----- Available records -----
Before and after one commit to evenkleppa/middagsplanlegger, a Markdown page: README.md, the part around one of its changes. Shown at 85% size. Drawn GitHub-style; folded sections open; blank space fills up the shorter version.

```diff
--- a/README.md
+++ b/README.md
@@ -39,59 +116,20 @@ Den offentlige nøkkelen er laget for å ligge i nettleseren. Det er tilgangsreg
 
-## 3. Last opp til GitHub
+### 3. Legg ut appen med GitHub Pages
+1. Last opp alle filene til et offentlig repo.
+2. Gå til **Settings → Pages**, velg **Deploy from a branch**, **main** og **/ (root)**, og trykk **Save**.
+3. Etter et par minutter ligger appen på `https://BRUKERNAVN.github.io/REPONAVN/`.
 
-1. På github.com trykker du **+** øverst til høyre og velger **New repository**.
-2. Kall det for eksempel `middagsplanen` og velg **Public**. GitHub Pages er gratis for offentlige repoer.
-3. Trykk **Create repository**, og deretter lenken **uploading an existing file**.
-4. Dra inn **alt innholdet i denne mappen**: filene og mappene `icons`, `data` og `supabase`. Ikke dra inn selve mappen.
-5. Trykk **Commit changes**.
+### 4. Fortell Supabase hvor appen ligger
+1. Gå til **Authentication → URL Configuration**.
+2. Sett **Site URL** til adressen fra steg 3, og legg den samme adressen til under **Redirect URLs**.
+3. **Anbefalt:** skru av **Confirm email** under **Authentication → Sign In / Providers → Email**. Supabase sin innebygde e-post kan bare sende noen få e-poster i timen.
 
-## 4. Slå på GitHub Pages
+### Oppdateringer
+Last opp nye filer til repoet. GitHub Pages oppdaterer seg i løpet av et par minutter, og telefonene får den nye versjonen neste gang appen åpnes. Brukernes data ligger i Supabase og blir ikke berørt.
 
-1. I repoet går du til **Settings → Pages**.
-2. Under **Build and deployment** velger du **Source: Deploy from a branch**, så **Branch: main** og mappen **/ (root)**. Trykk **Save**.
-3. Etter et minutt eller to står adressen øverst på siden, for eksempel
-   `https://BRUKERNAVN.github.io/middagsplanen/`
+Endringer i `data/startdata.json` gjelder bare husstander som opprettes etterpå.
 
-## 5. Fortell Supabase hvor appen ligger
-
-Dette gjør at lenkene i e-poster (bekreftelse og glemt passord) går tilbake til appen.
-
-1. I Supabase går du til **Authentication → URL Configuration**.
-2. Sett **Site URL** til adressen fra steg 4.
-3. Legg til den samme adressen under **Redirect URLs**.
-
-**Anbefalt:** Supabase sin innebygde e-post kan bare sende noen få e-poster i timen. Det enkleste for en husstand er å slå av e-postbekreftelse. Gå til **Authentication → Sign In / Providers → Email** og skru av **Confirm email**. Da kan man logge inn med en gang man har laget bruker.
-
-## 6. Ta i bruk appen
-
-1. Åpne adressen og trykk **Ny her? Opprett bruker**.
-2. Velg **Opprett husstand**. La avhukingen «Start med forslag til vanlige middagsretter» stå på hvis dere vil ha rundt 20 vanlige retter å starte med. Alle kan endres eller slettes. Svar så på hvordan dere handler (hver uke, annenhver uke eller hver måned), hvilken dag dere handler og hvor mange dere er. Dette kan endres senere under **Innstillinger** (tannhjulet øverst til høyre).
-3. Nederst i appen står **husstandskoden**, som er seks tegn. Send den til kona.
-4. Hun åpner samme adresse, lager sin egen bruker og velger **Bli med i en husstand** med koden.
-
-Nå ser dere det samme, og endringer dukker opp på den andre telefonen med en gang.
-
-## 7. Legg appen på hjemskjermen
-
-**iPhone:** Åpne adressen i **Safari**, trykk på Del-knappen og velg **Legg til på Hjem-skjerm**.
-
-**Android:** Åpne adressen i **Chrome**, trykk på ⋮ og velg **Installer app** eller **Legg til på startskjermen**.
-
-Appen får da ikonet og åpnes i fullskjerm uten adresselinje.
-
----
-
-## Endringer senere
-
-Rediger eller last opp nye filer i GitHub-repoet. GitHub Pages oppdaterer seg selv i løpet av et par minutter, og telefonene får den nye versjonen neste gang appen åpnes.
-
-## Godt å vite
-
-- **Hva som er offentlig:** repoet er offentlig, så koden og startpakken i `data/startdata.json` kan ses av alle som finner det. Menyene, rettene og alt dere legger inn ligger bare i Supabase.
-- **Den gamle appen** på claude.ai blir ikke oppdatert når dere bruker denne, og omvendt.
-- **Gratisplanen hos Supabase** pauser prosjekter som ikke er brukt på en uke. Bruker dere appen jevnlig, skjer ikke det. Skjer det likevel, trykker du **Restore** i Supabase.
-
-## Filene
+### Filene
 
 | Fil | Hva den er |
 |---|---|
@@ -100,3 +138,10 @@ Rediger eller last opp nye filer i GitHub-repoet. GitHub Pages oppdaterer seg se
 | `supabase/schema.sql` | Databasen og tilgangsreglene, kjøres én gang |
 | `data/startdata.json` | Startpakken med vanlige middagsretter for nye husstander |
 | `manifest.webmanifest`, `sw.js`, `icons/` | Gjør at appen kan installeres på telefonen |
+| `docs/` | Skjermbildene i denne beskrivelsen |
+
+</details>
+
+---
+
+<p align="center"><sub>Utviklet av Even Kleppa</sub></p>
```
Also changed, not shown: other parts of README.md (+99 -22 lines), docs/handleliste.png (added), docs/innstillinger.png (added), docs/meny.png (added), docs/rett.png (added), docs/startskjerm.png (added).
-----
■ **Task directions**
Scan the data above, find each line with "oppdaterer", and copy it.

■ **Task output**
+Last opp nye filer til repoet. GitHub Pages oppdaterer seg i løpet av et par minutter, og telefonene får den nye versjonen neste gang appen åpnes. Brukernes data ligger i Supabase og blir ikke berørt.
-Rediger eller last opp nye filer i GitHub-repoet. GitHub Pages oppdaterer seg selv i løpet av et par minutter, og telefonene får den nye versjonen neste gang appen åpnes.
@@ -100,3 +138,10 @@ Rediger eller last opp nye filer i GitHub-repoet. GitHub Pages oppdaterer seg se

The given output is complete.